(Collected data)
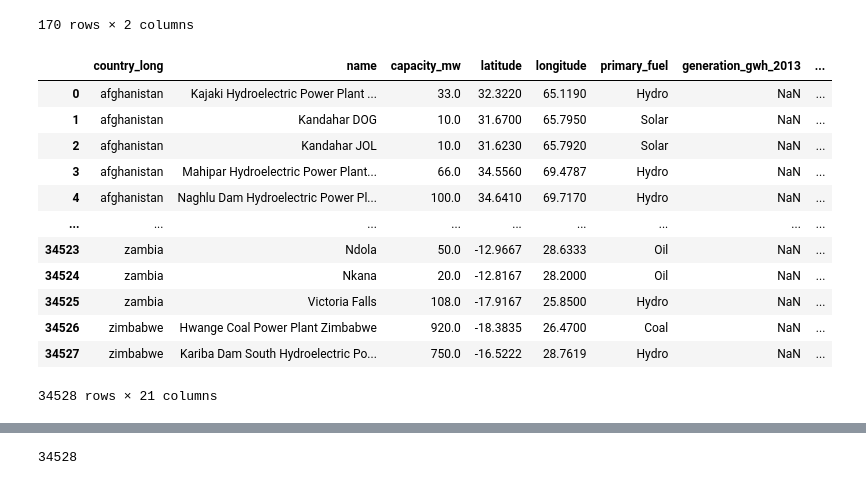
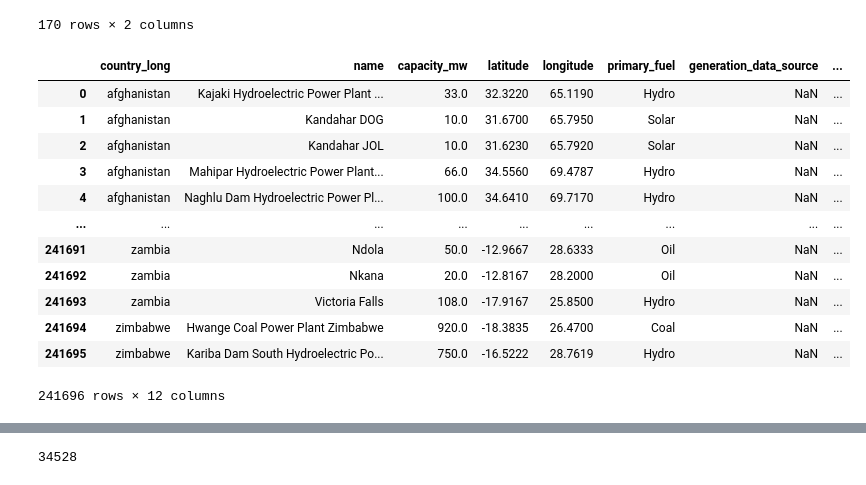
Before and after one commit to JacobTrevithick/Climate-Change-Visualizations, a Jupyter notebook: data_cleaning_pipeline.ipynb, the cells around one changed output, grey strips where cells are left out. Cells and saved outputs as stored; diff of their text form; code cells hidden in the pictures.

```diff
--- a/data_cleaning_pipeline.ipynb
+++ b/data_cleaning_pipeline.ipynb
@@ -177,0 +169,16 @@ power_plant_df.head()
+# %%
+# Now to transfer yearly columns into yearly rows.
+# This greatly reduces complexity and allows for future data to be gathered without needing to create a new column for each new year.
+
+# using .melt() to stack generated power columns into one column
+power_plant_df_gen = power_plant_df.melt(id_vars = ['country_long', 'name', 'capacity_mw', 'latitude', 'longitude', 'primary_fuel', 'generation_data_source', 'clean_energy'], value_vars=['generation_gwh_2013', 'generation_gwh_2014', 'generation_gwh_2015', 'generation_gwh_2016', 'generation_gwh_2017', 'generation_gwh_2018', 'generation_gwh_2019'], var_name='year', value_name='generated_gwh')
+
+# using .melt() to stack generated power columns into one column
+power_plant_df_est = power_plant_df.melt(id_vars = ['country_long', 'name', 'capacity_mw', 'latitude', 'longitude', 'primary_fuel', 'generation_data_source', 'clean_energy'], value_vars=['estimated_generation_gwh_2013', 'estimated_generation_gwh_2014', 'estimated_generation_gwh_2015', 'estimated_generation_gwh_2016', 'estimated_generation_gwh_2017'], var_name='year', value_name='estimated_gwh')
+
+# reformat 'year' column to match each other
+power_plant_df_gen['year'] = power_plant_df_gen['year'].apply(lambda x: x.split('_')[-1])
+power_plant_df_est['year'] = power_plant_df_est['year'].apply(lambda x: x.split('_')[-1])
+
+# merge two df's of generated and estimated data back together
+power_plant_df_2 = power_plant_df_gen.merge(power_plant_df_est, how='left', on=['country_long', 'name', 'capacity_mw', 'latitude', 'longitude', 'primary_fuel', 'generation_data_source', 'clean_energy', 'year'])
@@ -304,22 +309,22 @@ id_slice_df
 170 rows × 2 columns
 # %%
 # merge in country ids
-power_plant_id_df = power_plant_df.merge(id_slice_df, on = 'country_long', how='left')
+power_plant_id_df = power_plant_df_2.merge(id_slice_df, on = 'country_long', how='left')
 power_plant_id_df
 # %% [output]
-|  | country_long | name | capacity_mw | latitude | longitude | primary_fuel | generation_gwh_2013 | ... |
+|  | country_long | name | capacity_mw | latitude | longitude | primary_fuel | generation_data_source | ... |
 | 0 | afghanistan | Kajaki Hydroelectric Power Plant ... | 33.0 | 32.3220 | 65.1190 | Hydro | NaN | ... |
 | 1 | afghanistan | Kandahar DOG | 10.0 | 31.6700 | 65.7950 | Solar | NaN | ... |
 | 2 | afghanistan | Kandahar JOL | 10.0 | 31.6230 | 65.7920 | Solar | NaN | ... |
 | 3 | afghanistan | Mahipar Hydroelectric Power Plant... | 66.0 | 34.5560 | 69.4787 | Hydro | NaN | ... |
 | 4 | afghanistan | Naghlu Dam Hydroelectric Power Pl... | 100.0 | 34.6410 | 69.7170 | Hydro | NaN | ... |
 | ... | ... | ... | ... | ... | ... | ... | ... | ... |
-| 34523 | zambia | Ndola | 50.0 | -12.9667 | 28.6333 | Oil | NaN | ... |
-| 34524 | zambia | Nkana | 20.0 | -12.8167 | 28.2000 | Oil | NaN | ... |
-| 34525 | zambia | Victoria Falls | 108.0 | -17.9167 | 25.8500 | Hydro | NaN | ... |
-| 34526 | zimbabwe | Hwange Coal Power Plant Zimbabwe | 920.0 | -18.3835 | 26.4700 | Coal | NaN | ... |
-| 34527 | zimbabwe | Kariba Dam South Hydroelectric Po... | 750.0 | -16.5222 | 28.7619 | Hydro | NaN | ... |
+| 241691 | zambia | Ndola | 50.0 | -12.9667 | 28.6333 | Oil | NaN | ... |
+| 241692 | zambia | Nkana | 20.0 | -12.8167 | 28.2000 | Oil | NaN | ... |
+| 241693 | zambia | Victoria Falls | 108.0 | -17.9167 | 25.8500 | Hydro | NaN | ... |
+| 241694 | zimbabwe | Hwange Coal Power Plant Zimbabwe | 920.0 | -18.3835 | 26.4700 | Coal | NaN | ... |
+| 241695 | zimbabwe | Kariba Dam South Hydroelectric Po... | 750.0 | -16.5222 | 28.7619 | Hydro | NaN | ... |
-34528 rows × 21 columns
+241696 rows × 12 columns
 # %%
 # creating ids for each power plant for SQL database cleanliness
 power_plant_id_df['plant_id'] = power_plant_id_df.groupby(['name']).ngroup()
```
Also changed, not shown: parts of 27 cells of this notebook, 3 other files.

* Problem details
Whenever a line above includes "merge", copy it in full.

* Task output
+# merge two df's of generated and estimated data back together
+power_plant_df_2 = power_plant_df_gen.merge(power_plant_df_est, how='left', on=['country_long', 'name', 'capacity_mw', 'latitude', 'longitude', 'primary_fuel', 'generation_data_source', 'clean_energy', 'year'])
 # merge in country ids
-power_plant_id_df = power_plant_df.merge(id_slice_df, on = 'country_long', how='left')
+power_plant_id_df = power_plant_df_2.merge(id_slice_df, on = 'country_long', how='left')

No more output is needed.